Finance in Copenhagen, In 1801, he went with the Lega-
tion to Petersburg, in 1803 to Madrid, and in the eventful
year 1807, his diplomatic duties led him to London. From
1808 to 1813 he had lived in Hamburgh, in 1814 he was sent
to Paris, from 1817 to 1832 he spent his time between Ham-
burgh and Altona, and then went as member of the newly
established Schleswig-Holstein Government to Schlcswig, where
he died in 1847. Rist was a noble man in the fullest sense of
the word, sincere and stable, and equally distinguished by the
qualities of head and heart. Even in his later years he con-
tinued devoted to the ancients, especially the Greeks ; he had
been attached to philosophy from the time he had listened to
Fichte and Schelling ; was perfectly at home in English and


Fiencli literature, and well acquainted with the Spanish. Per-
thes and lie diiFered no less in their views and opinions than
in their outer life. Rist was intimately acquainted with the
history of the former century, yet notwithstanding he gave the
preference to the men belonging to it ov^er those of the present
day, and sure of not being misunderstood, he used to tease
Perthes by making this preference conspicuous. " Our youth
was far more enjoyable than that of the present day," he once
wrote; "how pleasant the sentimentality-period was, and
Fichte, and Goethe, and the Revolution on the top of all.
Those were days indeed ! Now all is cold and old." In re-
ligion Rist was a pious Christian, but he always declined
entering into dogmatical questions. " I read no theological
works," he once said ; " they have the unvarying effect of
raising in me doubts which Scripture itself never raises." Aris-
tocratic in appearance, manners, and habits of life, his politics
were extremely liberal. " It is wonderful to me," Perthes once
wrote to him, " that you who have had such a distinguished
career, should so often take pains to present yourself as a
plebeian to me, the tradesman." " That should not surprise
you," replied Rist, " I have had to light with patricians half
my life, even against such as loved me and were loved by me."
Ever since his first settlement in Gotha, Perthes had carried
on an unbroken correspondence with this friend of many years,
in which both freely exchanged political, literary, and ecclesi-
astical opinions, and understood and opposed each other. The

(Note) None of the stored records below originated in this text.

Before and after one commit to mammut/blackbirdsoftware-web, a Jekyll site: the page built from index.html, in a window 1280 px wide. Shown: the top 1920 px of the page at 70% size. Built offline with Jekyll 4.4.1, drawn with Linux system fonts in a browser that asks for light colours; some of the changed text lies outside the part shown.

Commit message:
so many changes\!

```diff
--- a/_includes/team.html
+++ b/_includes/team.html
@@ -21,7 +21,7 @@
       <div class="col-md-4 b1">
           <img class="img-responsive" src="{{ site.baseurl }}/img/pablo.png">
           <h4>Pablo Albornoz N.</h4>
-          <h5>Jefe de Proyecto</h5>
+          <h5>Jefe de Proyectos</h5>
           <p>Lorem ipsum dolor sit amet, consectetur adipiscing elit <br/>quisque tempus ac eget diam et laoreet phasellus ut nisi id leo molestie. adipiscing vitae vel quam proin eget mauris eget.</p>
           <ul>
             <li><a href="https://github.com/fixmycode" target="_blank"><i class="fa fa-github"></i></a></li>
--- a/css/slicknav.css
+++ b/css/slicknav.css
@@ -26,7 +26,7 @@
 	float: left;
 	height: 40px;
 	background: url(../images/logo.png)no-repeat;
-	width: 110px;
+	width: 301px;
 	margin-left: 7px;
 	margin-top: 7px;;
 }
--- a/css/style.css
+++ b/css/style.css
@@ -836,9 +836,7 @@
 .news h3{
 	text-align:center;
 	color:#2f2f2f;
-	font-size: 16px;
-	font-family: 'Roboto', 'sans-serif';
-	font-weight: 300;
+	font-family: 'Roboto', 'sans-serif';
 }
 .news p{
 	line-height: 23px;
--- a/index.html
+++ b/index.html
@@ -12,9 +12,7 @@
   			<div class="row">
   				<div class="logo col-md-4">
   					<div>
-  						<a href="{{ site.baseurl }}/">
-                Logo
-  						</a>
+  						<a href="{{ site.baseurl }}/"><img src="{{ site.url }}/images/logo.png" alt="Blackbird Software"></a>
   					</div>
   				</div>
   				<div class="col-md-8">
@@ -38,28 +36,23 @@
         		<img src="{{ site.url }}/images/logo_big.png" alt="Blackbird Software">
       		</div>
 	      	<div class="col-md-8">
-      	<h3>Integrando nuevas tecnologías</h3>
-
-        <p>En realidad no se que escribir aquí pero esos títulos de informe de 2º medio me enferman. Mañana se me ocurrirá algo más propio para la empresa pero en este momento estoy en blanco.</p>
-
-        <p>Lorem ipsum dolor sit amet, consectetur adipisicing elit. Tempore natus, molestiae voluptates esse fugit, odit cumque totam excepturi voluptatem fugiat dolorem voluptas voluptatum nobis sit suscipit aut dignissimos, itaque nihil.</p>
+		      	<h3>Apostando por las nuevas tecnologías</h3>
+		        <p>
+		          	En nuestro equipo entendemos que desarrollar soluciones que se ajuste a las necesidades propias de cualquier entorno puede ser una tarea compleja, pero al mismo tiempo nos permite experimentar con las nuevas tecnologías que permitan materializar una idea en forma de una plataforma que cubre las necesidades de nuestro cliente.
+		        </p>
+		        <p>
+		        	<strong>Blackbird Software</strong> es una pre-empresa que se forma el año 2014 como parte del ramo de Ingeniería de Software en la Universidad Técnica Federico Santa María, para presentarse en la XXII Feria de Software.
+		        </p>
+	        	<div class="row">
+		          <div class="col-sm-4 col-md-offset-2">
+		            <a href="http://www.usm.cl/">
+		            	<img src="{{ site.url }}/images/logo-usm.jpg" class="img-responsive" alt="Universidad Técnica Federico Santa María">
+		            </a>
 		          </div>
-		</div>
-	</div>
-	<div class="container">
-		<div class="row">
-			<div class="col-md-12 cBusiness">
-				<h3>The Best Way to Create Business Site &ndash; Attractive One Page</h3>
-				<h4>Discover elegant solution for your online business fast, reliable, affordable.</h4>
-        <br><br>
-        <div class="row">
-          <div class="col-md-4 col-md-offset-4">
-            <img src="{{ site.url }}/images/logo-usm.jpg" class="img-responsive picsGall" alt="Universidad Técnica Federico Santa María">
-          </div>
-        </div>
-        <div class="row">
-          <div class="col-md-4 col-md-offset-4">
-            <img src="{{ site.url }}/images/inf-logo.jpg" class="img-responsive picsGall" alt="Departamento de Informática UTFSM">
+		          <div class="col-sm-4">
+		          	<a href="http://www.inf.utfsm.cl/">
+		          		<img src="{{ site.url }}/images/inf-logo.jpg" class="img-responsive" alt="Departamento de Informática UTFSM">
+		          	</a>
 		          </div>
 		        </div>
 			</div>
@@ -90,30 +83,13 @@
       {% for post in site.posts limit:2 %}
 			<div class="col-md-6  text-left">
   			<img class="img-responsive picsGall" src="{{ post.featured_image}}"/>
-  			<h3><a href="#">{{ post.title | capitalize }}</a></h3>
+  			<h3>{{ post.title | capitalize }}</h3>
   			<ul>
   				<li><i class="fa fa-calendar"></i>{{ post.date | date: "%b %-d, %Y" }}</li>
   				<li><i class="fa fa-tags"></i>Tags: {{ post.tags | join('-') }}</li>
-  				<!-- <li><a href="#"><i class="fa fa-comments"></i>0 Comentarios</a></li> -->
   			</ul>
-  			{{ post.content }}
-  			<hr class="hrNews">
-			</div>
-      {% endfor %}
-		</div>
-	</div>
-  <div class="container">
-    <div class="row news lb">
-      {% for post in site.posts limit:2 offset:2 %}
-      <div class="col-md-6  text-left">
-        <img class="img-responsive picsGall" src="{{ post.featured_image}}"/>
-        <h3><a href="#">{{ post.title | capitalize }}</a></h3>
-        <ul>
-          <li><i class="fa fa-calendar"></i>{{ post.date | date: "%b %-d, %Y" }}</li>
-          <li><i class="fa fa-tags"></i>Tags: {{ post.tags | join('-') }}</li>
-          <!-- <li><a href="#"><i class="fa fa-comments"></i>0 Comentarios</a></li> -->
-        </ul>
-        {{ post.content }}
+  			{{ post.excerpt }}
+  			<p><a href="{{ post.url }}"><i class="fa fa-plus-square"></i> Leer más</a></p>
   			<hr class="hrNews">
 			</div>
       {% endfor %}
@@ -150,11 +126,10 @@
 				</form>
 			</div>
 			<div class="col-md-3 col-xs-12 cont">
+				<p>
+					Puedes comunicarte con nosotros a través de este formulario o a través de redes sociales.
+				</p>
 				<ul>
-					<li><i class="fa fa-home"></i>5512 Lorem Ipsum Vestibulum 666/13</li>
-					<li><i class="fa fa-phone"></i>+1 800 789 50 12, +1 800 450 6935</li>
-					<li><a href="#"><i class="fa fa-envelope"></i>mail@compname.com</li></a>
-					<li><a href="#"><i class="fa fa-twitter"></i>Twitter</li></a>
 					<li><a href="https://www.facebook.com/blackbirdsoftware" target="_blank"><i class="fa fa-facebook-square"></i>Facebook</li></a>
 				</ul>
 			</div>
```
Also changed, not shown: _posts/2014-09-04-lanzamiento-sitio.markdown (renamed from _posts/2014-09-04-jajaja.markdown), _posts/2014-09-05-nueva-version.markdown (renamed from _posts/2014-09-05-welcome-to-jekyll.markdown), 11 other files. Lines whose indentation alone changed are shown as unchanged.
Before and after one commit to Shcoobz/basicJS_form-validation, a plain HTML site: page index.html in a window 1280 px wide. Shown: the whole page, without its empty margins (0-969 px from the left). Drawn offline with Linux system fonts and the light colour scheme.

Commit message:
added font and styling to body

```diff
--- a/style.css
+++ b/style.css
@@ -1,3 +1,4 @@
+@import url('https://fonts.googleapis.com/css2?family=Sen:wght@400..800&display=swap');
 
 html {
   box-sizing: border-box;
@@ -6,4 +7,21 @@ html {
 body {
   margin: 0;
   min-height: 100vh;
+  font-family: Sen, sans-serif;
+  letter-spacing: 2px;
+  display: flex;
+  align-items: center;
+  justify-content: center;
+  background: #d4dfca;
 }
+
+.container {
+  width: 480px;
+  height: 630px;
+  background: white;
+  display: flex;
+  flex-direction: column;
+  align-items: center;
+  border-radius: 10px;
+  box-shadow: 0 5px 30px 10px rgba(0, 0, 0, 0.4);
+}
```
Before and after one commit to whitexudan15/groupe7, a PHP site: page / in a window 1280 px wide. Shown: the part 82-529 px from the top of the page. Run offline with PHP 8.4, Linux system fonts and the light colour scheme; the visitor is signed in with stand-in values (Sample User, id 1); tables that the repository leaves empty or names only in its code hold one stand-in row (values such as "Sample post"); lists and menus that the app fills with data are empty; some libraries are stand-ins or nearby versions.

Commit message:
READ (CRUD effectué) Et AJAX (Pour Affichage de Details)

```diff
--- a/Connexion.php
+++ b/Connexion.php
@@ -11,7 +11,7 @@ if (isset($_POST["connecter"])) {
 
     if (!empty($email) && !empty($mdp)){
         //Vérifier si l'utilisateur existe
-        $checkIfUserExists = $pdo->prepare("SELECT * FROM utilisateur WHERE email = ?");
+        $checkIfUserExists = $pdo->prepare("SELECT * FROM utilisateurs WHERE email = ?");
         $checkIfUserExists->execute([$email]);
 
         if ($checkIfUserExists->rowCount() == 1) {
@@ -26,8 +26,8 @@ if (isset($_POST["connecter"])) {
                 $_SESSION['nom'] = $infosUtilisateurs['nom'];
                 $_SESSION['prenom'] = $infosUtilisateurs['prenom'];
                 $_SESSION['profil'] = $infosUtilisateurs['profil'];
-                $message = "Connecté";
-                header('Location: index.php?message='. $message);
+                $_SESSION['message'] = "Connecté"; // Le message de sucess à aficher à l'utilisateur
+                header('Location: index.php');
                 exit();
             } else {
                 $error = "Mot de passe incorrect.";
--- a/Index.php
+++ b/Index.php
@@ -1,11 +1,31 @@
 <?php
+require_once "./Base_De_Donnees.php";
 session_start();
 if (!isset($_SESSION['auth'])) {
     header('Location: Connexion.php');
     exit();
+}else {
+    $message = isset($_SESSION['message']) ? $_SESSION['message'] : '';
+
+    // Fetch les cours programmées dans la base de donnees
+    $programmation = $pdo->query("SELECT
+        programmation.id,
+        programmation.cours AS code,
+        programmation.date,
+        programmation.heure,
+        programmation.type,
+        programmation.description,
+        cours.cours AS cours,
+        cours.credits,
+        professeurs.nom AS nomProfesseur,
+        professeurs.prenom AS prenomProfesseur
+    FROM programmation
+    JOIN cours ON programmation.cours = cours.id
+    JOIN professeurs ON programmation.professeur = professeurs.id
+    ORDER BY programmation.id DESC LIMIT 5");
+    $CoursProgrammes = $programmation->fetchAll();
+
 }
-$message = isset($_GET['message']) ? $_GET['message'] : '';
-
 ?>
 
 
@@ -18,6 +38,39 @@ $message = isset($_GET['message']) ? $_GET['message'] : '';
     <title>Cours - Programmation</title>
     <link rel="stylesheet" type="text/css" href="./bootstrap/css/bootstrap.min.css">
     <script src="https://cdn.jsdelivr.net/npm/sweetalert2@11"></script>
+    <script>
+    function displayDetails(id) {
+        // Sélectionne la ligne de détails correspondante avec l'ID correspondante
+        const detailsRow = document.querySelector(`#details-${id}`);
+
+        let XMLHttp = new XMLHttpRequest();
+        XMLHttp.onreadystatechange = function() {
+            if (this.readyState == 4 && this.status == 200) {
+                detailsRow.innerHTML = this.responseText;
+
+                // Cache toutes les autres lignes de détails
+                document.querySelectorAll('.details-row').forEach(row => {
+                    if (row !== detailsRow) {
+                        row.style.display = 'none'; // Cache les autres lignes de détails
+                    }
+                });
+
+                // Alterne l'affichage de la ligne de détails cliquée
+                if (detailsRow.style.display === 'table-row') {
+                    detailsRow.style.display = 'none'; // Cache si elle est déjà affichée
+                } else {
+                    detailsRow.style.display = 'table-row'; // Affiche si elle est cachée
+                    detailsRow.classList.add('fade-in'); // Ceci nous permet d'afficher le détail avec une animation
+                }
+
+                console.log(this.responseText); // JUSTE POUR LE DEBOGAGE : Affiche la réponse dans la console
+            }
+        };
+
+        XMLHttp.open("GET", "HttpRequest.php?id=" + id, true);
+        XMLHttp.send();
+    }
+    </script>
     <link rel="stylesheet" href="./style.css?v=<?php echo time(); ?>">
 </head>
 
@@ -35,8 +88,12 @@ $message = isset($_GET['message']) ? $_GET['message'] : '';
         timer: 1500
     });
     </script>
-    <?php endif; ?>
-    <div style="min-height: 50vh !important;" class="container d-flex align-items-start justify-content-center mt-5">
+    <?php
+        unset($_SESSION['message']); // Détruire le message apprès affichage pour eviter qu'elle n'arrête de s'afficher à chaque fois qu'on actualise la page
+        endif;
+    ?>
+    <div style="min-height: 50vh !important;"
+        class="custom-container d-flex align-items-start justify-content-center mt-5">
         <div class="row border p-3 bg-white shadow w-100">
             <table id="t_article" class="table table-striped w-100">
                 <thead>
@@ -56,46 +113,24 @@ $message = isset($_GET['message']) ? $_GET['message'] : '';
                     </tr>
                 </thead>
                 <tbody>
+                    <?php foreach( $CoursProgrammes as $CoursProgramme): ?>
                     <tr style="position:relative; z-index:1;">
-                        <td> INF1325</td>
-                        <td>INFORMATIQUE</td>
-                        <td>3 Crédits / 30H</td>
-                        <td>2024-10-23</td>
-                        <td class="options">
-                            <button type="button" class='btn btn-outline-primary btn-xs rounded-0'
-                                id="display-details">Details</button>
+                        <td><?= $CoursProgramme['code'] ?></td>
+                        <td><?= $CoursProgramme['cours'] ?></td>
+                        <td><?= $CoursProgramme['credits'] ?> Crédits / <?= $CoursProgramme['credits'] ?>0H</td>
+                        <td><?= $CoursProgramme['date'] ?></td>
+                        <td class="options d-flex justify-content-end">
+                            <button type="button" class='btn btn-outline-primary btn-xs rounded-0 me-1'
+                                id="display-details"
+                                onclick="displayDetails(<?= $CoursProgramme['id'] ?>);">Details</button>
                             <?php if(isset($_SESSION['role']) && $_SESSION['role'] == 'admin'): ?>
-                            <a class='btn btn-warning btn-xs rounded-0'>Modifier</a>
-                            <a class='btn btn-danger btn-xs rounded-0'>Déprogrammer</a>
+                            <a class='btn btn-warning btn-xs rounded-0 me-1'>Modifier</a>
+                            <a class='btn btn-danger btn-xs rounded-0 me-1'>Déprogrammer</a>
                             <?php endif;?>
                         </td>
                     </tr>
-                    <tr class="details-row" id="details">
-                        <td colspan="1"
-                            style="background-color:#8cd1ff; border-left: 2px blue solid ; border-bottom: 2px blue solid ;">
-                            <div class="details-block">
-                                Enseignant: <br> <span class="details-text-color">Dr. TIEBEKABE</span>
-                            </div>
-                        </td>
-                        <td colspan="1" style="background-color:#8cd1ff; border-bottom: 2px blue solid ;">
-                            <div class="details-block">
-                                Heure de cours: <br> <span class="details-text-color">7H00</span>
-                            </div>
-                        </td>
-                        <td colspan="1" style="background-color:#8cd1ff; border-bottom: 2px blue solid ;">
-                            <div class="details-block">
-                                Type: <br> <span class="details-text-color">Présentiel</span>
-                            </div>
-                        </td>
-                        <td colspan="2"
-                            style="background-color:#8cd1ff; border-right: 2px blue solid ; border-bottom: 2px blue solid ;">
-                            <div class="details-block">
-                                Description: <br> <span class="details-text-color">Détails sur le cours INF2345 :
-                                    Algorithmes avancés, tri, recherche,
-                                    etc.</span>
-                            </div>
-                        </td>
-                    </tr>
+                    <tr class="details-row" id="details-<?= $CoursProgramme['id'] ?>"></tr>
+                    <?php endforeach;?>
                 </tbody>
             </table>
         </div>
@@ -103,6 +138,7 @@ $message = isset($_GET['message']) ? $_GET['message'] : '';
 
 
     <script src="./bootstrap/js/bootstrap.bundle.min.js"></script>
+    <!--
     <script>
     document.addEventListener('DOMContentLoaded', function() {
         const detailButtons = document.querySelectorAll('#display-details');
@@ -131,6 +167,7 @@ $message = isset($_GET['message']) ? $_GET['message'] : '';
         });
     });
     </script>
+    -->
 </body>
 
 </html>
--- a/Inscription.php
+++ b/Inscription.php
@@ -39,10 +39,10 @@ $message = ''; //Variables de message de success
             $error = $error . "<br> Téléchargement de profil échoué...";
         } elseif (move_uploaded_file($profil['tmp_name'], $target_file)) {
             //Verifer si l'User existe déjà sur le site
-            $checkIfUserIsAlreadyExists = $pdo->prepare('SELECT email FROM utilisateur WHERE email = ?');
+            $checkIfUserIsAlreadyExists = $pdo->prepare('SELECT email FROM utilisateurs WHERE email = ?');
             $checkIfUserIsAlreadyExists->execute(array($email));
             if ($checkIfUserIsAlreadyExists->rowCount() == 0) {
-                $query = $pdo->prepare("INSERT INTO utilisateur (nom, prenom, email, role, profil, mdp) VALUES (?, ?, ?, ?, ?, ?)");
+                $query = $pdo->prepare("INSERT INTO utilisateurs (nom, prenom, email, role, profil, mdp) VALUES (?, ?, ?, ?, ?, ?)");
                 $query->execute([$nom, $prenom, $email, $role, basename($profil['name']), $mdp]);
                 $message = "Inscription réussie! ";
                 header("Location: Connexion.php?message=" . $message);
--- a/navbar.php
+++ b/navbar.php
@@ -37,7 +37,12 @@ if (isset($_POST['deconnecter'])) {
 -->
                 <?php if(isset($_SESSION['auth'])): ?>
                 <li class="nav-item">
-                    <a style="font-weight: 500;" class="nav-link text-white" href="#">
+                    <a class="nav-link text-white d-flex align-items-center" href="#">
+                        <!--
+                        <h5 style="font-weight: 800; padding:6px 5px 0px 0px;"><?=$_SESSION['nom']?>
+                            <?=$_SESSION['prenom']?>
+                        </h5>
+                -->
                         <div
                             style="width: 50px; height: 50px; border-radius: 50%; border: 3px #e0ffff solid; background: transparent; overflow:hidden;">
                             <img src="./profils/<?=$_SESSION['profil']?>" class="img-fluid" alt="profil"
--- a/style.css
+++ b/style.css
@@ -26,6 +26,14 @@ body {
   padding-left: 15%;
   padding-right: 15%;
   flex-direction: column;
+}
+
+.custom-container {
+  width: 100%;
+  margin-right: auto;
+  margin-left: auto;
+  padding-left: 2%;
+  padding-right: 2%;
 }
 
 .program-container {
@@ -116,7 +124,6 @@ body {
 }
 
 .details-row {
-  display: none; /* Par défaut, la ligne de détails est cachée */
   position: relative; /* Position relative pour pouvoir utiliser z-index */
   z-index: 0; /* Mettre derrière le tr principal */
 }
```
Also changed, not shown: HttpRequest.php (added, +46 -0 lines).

very difference of their points of view gave to this correspon-
dence a peculiar charm. As Rist once said in a letter to
Perthes : " One writes so easily and comfortably to you ; what
with unity in great things, difference in small, even a conscious


exaggeration of our own views on both sides, and, above all, an
unchangeable conviction that though sharp words may bo used,
there is always kind feeling at bottom. Spite of all our pro-
testations, our practical life-paths run parallel ; we are both
good citizens, good parents, good neighbours, good men of
business, we give rather than receive, strike out if people come
too near our heels, bring up our children in the fear of God,
and live in hope of a joyful resurrection. Now, this I call the
practical part of life, and in this we agree intimately." An-
other time he writes : " Our children will learn much from our
letters as to the time in which we lived, and will see that there
were two independent men in Germany who wrestled bravely
with each other and with the world, and who, if early placed
underdiffcrent circumstances, would have developed other aspects
of character Avhich must now remain undeveloped to the end."
The variety of interests and impressions which Perthes owed
to his calling and his correspondence were sometimes a little
oppressive to him in his latter years : " From early youth," we
find him writing, " I have been subject to a habit of fancy-
jjainting, to a sort of internal novel-writing, which often
followed and disturbed me in business, which did not en-
tirely absorb me. Hence arose faults and mistakes, and the
vexations and loss that followed these taught me to conquer
the tendency. But in another form I have still to battle with
the play of fancy. However perseveringh' I liave striven to
acquire a habit of concentrated feeling and thinking, I still